It’s a struggle to describe the flavor of Vichy Catalan. Have you ever body surfed in the ocean and gotten tackled by a wave? Your head slams into the solid bottom, you suck in a mouthful of ocean water. Then somehow you pop up above the surface and heave in a breath of air. That salty spit on your tongue? That’s Vichy Catalan. It’s the saltiest frizzante you’ll ever taste. Anyone can rip through a bottle of Pelligrino, Perrier, or Whole Foods sparkling in a night. But no way with Vichy Catalan. Its saltiness means one glass, maybe two, is all you can bear.
- And in Belgium, they drink beer instead.
- Back in winter I made a Spotify playlist for slogging through hours on the trainer. That torture had a purpose, of course, which is race season. It’s here in full tilt. So now I present a new playlist, this one titled the Competitive Cyclist Pin on Your Number mix. Enjoy, and attack, attack, attack!
- A correction (or maybe a clarification) from last week, when I speculated that Tony Flecha was riding next-generation Shimano Dura Ace based on his funky STI lever shape and caliper color. James Huang sent a note confirming some of the comments I got in response to last week’s post. James wrote the following:

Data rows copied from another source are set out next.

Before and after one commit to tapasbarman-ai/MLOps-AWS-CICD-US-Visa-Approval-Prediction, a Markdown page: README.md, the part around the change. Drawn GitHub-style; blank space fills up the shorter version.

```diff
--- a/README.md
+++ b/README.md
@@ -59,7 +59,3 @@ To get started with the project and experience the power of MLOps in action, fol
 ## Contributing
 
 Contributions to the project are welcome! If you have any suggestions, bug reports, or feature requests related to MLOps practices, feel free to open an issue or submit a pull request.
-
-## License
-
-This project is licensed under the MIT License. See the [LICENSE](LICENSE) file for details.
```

‘Flecha was running plain old normal Dura-Ace Di2, calipers and all. The levers only look funny because he has two sets of hoods installed. I scoured every Shimano-equipped bike I could find all week. No sign of new Di2 or 11-speed being tested. Sky’s Alex Dowsett has been spotted with the new mechanical 11-speed but it seems that when he went down a few weeks ago, so did the prototype parts.’
Competitive Cyclist had a presence at Paris-Roubaix, and here is a late-arriving photo that confirms Huang’s account –
- Some of the best Paris-Roubaix coverage comes from the most unexpected places. Check out this blog post from Garmin rider Jacob Rathe. I’ve never heard of Rathe. And while the tales of young cannon fodder generally always fall back on the same themes, they’re still persistently fascinating reading. I’ll be following Rathe closer now, and I’ll certainly be rooting for him.
- This throwback jersey is a lovely neon aperitif.
- And this series of photos (which is part of our larger set of shots we took at Paris Roubaix) is neon ecstasy.
- The final 10km of the Amstel Gold race is arguably the most underappreciated finish in professional bike racing. The cat-and-mouse of the final 10km leads up to a dizzyingly steep crescendo on the Cauberg. Verily, flatlander season is over. And, as Enrico Gasparotto proved on Sunday, nothing tastes as good as dropping everyone on a steep climb feels.
Amstel may be the race of the year so far. The daylong breakaway by Alex Howes of Garmin and Romain Bardet of AG2R was heroic. Despite five hours of time-trialing, they attacked the final few climbs of the day with unbridled aggression. Who wasn’t rooting for Bardet after he dropped Howes and tried to reach the finish alone? On the one hand I was cheering. On the other, I contemplated his bike and wondered what the heck ever happened to Kuota in the US.
Several years back the brand made a big US push. Its only small success came in the triathlon marketplace. That happened despite the fact that it’s best known globally as a road brand and that even to this day its bikes are found all over Europe. We gave the brand a shot during its Tri heyday. But we bailed on it quickly because we had no business dabbling in Tri back in 2006 or whenever that was. In addition, there was a clear lack of consumer demand, and, finally, Kuota’s North American sales manager had only one speed: abrasive. It wasn’t just a personality conflict with Competitive Cyclist. Ask your local ex-Kuota dealer. I guarantee you that they, too, learned a lesson in the importance of brand ambassadorship, or the lack thereof. Yet, Kuota is a persistent presence in the professional peloton. With just two or three great people here in North America, perhaps it could become another brand ripe for resurrection.